Regarding re-sequencing reporting thresholds: The document proposes removing some hospitals' summary scores before applying clustering instead of after. I don't think this really matters much, but I'm weakly in favor of the change.
Suppose that a simple quintile rating was used instead of k-means. It would be odd to remove the non-reporting hospitals from the data after assigning the star ratings - the expectation that each rating category would have 20% of hospitals would be violated.
Regarding application of quadrature: The document isn't very clear about the actual change to the SAS code will be. I think it's important to do two things:
(1) Update and correct the model specification in the methodology report. That report contains only a single paragraph describing the model, and that paragraph doesn't even define all of the variables.
(2) Post the proposed SAS code, and explain how it connects to the mathematical model.
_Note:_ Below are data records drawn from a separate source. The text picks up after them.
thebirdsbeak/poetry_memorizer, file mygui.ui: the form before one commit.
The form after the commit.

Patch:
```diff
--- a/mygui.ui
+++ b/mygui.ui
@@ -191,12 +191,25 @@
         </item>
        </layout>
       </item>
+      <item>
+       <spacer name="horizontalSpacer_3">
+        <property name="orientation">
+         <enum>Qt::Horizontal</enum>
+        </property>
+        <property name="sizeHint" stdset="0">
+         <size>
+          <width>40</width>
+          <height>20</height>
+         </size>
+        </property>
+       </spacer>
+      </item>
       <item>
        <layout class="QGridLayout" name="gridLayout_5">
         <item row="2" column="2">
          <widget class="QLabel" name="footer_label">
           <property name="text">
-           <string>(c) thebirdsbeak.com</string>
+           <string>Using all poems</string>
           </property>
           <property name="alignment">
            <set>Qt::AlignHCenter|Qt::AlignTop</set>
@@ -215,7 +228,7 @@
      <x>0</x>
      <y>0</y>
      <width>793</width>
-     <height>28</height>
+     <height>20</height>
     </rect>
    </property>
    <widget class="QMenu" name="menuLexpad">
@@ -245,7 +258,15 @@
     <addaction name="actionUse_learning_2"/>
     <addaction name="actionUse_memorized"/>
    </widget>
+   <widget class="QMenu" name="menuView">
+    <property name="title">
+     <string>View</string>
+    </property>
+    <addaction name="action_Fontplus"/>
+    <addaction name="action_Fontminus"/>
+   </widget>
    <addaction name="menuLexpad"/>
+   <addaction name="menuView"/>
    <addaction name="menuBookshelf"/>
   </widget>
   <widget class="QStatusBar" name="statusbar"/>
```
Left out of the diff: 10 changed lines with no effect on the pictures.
The SAS code that's currently on the QualityNet site (link) has little connection to the model in the methodology report. (There are no logarithms in the report, for example)
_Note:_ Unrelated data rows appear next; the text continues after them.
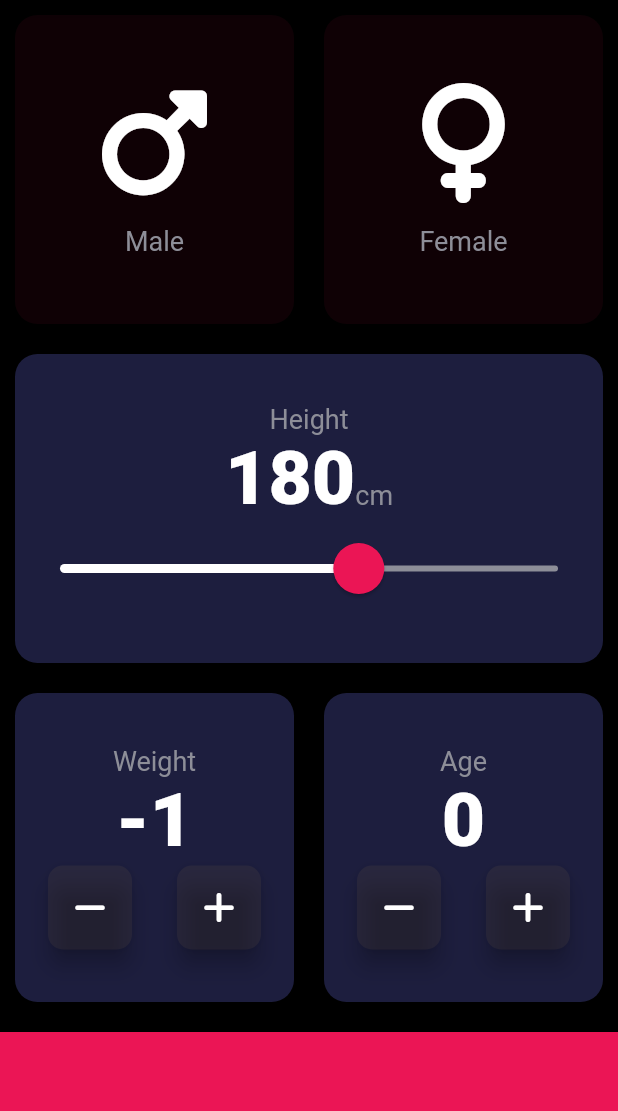
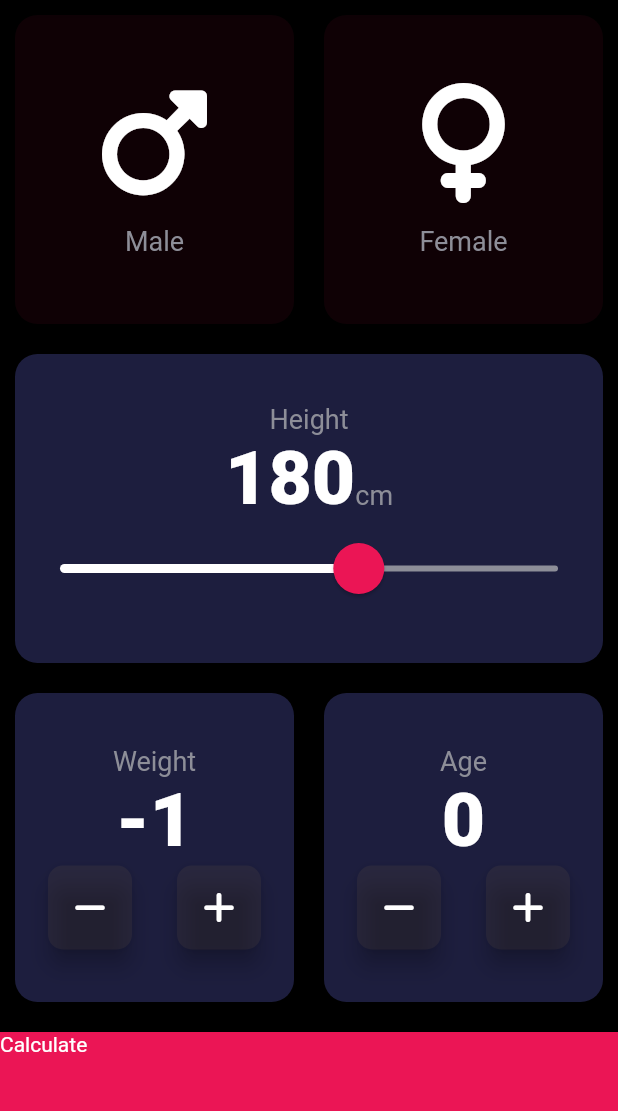
Before and after one commit to rohandocx/BMI_UI_app, a Flutter app: the screen it shows after launch, after a tap on an icon or button, on a phone screen of 412 x 824 dp, the part 84-1195 px from its top. Run offline on Flutter 3.47's test engine with Material 2 defaults, Android fonts, the phone set to English and light mode, and no system bars; our stand-ins replace font_awesome_flutter.

Commit message:
Routing copleted

```diff
--- a/lib/input_page.dart
+++ b/lib/input_page.dart
@@ -192,11 +192,17 @@ class _InputPageState extends State<InputPage> {
                 ),
               ],
             )),
-            Container(
-              color: bottomcolorcontainer,
-              height: bottomcontainerheight,
-              width: double.infinity,
-              margin: EdgeInsets.only(top: 10.0),
+            GestureDetector(
+              onTap: (){
+               Navigator.pushNamed(context, '/second');
+              },
+              child: Container(
+                child: Text('Calculate'),
+                color: bottomcolorcontainer,
+                height: bottomcontainerheight,
+                width: double.infinity,
+                margin: EdgeInsets.only(top: 10.0),
+              ),
             ),
           ],
         ));
--- a/lib/main.dart
+++ b/lib/main.dart
@@ -1,3 +1,4 @@
+import 'package:bmi_calculator/results_page.dart';
 import 'package:flutter/material.dart';
 import 'input_page.dart';
 
@@ -7,6 +8,15 @@ class BMICalculator extends StatelessWidget {
   @override
   Widget build(BuildContext context) {
     return MaterialApp(
+
+      initialRoute: '/',
+      routes: {
+        '/': (context) =>  InputPage(),
+        '/second' :(context) => ResultsPage(),
+
+    },
+
+
       theme: ThemeData.dark().copyWith(
         appBarTheme: AppBarTheme(
           color: Color(0xff181C3B), //<-- SEE HERE
@@ -14,7 +24,7 @@ class BMICalculator extends StatelessWidget {
         scaffoldBackgroundColor: const Color(0xFF000000),
 
       ),
-        home: InputPage(),
+
     );
   }
 }
```
Also changed, not shown: lib/results_page.dart (added, +14 -0 lines).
Once the model and SAS code are properly documented, then the question of what approximation technique (or whether one is actually needed - is there a proof that there is not an analytic solution?) should be used can be answered.
Currently it's not clear what the SAS code is actually computing, and this undermines confidence in the entire star rating project. I wouldn't accept the current code for a student project, let alone for something as important as guiding health care decisions.
After seeing the problems with the k-means clustering, I think each SAS function call should be documented and its parameters explained (as well as what the default parameters are). This would be standard practice for annotating computer code.
This section represents my strongest request. Hospitals should be able to understand how they're being rated and how they can improve. Having to reverse-engineer an underspecified mathematical model and a poorly-documented computer program is wasteful and disadvantages small hospitals that don't have statisticians and data scientists on staff.
Regarding weighting of measure groups: The document proposes some different weights for the measure groups. While I think it makes sense to make "Effectiveness of care" more important than "Efficient use of imaging," I also think the separation of measures is an unnecessary and awkward component of the star rating process.
That is, the latent variable model seems like it might be useful for avoiding subjective assumptions about which measures are the best indicators of quality. Why add a step that needs to make a determination about how much worse mortality is than timeliness? There can be no correct answer.
Regarding negative loadings: I think the document improperly downplays the effect of negative loadings, and doesn't offer a conceptual defense for including them.
It could be the case that a higher quality hospital performs worse on some metrics. For example, suppose a great hospital is located next to a nursing home and that a terrible hospital is located next to a college campus. It could be the case that the great hospital has worse "mortality" stats than the terrible hospital.
Is that actually the effect being captured by the star rating procedure? Looking at the HAI-6 measure, which is negatively weighted in each of the given analysis periods, I doubt it. It's implausible that an infection associated with poor hand washing practices is actually a sign of quality.
I think it's more likely that the negative loadings are indeed "problematic with respect to face validity," and call into question whether the latent variable model is actually producing useful output.
Regarding public reporting thresholds: I don't have much to add here.
Regarding stratification: The goal of the rating project is to produce an "overall" quality measure. Isn't using different ratings for different hospitals is giving up on achieving that goal?
Regarding measure inclusion: I don't have much to add here, except to say that it might be worth reviewing the measures with negative loadings to see if it's actually clear which direction is positive.